Kat picked up a bottled water and listened.

“Supposedly there’s some asshole attempting to go undercover and hunt the killer out,” one high-pitched male voice said.

“Well, if he dies, there’s no one else to blame other than his own idiocy,” replied a deeper toned woman. “Don’t be stupid, folks. Don’t wear sweaters in the middle of the damned summer, either. I mean, what were the victims thinking, anyway?”

The man laughed. “Don’t be insensitive, Sarah-Jean. Besides, the killer didn’t always attack those wearing it. Sometimes he’d break into their homes and pull on one of their sweaters from their closet then kill their next target.”

“Well, all I know is I’m burning every sweater I own.”

Kat dropped her items on the counter, startling the cashier who was lost in some daze.

“Is that all?” he asked, beginning to scan and bag.

She nodded, not paying all that much attention as she handed him a twenty for her ten-dollar purchase and he slipped the change and receipt in the bag.

Her walk home felt shorter than the walk to the store.

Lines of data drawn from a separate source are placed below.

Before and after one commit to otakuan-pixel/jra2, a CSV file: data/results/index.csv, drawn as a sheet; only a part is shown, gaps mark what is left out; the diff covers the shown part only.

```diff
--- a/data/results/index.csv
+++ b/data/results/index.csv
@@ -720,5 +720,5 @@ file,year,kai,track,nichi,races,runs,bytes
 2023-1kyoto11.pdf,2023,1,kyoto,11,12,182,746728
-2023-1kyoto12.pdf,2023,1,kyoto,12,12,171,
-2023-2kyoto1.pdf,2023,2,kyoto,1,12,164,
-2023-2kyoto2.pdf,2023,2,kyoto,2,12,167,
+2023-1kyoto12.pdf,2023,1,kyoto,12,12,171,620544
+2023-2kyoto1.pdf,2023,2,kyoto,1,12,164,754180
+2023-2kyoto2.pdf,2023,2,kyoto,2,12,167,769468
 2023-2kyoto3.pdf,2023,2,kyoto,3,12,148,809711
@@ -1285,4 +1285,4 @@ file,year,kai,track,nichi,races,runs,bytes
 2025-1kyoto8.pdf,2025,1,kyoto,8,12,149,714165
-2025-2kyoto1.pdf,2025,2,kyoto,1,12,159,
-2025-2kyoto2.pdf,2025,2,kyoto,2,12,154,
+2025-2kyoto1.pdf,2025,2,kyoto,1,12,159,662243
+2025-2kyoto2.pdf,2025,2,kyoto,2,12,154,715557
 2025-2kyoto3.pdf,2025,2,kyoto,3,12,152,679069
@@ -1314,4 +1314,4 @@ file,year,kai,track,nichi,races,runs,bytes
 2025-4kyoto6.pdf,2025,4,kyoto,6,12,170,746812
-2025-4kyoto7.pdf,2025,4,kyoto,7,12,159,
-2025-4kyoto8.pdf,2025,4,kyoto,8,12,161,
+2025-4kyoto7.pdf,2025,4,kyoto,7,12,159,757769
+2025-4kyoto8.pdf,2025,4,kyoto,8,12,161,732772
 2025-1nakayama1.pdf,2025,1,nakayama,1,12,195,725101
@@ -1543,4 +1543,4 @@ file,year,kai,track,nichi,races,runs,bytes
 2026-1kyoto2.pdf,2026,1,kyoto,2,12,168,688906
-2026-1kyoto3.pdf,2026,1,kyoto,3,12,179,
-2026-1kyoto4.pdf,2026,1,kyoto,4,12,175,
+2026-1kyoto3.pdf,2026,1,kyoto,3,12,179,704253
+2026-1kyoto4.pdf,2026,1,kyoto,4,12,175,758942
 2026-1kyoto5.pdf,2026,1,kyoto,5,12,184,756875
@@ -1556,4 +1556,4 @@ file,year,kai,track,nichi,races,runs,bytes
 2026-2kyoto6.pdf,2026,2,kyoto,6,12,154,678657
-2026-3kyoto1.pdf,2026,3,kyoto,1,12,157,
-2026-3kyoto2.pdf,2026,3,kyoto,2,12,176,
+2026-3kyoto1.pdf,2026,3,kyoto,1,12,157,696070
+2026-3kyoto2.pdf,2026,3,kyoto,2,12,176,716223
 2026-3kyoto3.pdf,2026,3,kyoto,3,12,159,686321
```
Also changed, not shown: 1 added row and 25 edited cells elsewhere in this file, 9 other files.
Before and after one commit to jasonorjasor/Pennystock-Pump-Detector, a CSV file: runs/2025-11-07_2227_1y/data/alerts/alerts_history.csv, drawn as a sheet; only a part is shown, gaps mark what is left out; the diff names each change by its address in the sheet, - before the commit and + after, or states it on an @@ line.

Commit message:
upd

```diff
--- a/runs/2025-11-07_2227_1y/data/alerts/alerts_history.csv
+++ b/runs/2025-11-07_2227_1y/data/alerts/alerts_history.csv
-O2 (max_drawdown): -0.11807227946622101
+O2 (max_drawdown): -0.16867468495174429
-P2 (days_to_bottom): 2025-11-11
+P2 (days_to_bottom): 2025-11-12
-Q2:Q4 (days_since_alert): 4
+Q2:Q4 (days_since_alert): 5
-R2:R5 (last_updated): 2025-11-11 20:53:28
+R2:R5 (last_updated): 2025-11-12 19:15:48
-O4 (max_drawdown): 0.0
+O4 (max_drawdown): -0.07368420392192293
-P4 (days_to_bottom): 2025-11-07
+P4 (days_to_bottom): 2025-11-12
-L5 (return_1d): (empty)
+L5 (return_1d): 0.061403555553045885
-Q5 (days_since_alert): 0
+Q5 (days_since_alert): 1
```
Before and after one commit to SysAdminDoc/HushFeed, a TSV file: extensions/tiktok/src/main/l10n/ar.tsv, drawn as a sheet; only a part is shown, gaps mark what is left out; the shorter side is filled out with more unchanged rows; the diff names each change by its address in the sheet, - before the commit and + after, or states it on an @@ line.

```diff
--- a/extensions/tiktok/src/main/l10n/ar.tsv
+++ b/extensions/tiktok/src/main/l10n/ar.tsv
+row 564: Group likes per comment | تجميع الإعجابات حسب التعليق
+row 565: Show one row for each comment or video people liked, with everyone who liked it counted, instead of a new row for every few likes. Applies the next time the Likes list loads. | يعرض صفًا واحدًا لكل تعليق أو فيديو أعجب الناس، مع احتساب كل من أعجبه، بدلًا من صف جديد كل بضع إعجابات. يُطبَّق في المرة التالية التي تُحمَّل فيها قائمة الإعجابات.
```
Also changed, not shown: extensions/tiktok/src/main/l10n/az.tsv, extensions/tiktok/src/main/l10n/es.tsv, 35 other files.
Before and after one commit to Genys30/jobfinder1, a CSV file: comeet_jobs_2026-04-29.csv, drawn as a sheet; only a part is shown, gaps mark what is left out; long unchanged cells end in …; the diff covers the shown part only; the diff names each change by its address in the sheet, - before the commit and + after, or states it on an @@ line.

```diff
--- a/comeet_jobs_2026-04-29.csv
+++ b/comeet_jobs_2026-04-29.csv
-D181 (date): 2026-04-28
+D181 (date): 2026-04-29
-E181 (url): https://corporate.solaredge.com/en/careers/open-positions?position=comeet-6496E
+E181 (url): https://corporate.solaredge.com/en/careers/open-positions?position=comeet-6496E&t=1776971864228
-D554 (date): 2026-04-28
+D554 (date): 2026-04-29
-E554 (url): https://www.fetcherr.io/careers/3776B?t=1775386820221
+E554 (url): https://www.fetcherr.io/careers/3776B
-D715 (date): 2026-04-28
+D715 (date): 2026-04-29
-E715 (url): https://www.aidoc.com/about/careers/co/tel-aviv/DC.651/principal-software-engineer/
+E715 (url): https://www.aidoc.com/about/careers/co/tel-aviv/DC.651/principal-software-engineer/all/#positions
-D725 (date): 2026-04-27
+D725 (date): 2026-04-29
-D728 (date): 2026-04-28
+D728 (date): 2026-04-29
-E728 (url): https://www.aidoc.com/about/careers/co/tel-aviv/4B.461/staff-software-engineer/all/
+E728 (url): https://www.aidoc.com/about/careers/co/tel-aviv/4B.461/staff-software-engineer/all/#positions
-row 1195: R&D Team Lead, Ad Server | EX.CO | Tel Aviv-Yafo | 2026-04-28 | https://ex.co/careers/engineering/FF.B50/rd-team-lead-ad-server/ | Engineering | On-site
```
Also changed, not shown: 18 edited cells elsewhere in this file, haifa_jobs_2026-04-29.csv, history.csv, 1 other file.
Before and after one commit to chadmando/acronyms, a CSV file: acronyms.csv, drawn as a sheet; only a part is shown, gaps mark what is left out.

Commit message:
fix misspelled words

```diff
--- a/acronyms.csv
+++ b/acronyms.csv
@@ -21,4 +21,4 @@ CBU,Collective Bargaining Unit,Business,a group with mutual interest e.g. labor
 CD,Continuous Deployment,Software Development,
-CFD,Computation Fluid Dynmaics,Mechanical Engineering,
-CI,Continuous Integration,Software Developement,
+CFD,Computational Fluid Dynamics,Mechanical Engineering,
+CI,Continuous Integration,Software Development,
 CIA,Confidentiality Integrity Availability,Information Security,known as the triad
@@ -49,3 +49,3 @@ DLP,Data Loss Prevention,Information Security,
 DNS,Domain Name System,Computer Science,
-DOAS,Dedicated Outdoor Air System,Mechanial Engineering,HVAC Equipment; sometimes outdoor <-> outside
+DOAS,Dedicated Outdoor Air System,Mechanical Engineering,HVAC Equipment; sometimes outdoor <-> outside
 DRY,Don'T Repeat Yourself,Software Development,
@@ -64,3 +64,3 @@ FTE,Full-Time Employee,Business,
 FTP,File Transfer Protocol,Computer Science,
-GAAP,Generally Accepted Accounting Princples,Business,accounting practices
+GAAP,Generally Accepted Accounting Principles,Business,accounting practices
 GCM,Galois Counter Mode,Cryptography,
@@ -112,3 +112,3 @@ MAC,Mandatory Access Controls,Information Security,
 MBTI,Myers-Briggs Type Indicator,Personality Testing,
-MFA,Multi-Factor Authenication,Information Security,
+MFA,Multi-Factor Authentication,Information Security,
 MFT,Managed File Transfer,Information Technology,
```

Although it was partially to blame on the fact she was moving a lot quicker, she could feel someone watching her, following her. And though her brief glances over her shoulder revealed no one, she wasn’t taking any chances and hurried back into her apartment building.

When the elevator pinged and the doors open, Kat had to stifle another gasp. It was the same man from before. The man that had made her uneasy and practically sick to her stomach.

It was like he hadn’t moved the spot he stood when she was coming down. Kat glanced to the blocked off stairwell, then back to the open elevator. Should she risk falling to her death or the strange man in the elevator?

The man looked at her, waiting. He smiled and placed his hand on the side of the door to keep it from closing, then beckoned her inside.

She clenched her fist around her shopping bag tighter, palms sweaty, and stepped inside. Pushing the button to the third floor, Kat made her way into the left corner, the handlebar digging into her lower back. She kept one eye on the man, wary of the short distance between them.

The elevator felt like it was taking a thousand years, the rumbling of the floors and walls mimicking the racing of her heart. Kat noticed he didn’t press a floor number, specifically the second the floor from which he’d come from.

When the elevator finally reached the last floor, Kat made another rush for her apartment. And with shaking hands, she searched for her keys. She finally realized what had made her so tense, so on edge.

He was wearing a sweater in the middle of summer.

A heavy hand landed on her shoulder. “I know who you are.”

Kat whirled and swung the bag of canned soups against the strange man’s skull. She took advantage of his shocked state and kneed him in the groin, bringing him crumpled to the floor. Twisting his sweater in her fist, she used her free hand to get out her key and open the door. There, she fit the man’s head between the door wedge.

“You’re Summerside’s serial killer,” he croaked.

“And you’re the asshole undercover who thought he could best me.” Kat smiled. “Surprise.” Then she sent the door slamming against his head.

Kat let loose a breath, a sudden chill sweeping her skin. It had pockets. His sweater had pockets and she wanted it. Blood began to gush from the wound in his skull, and she had to deal with the problem now before it got out of hand.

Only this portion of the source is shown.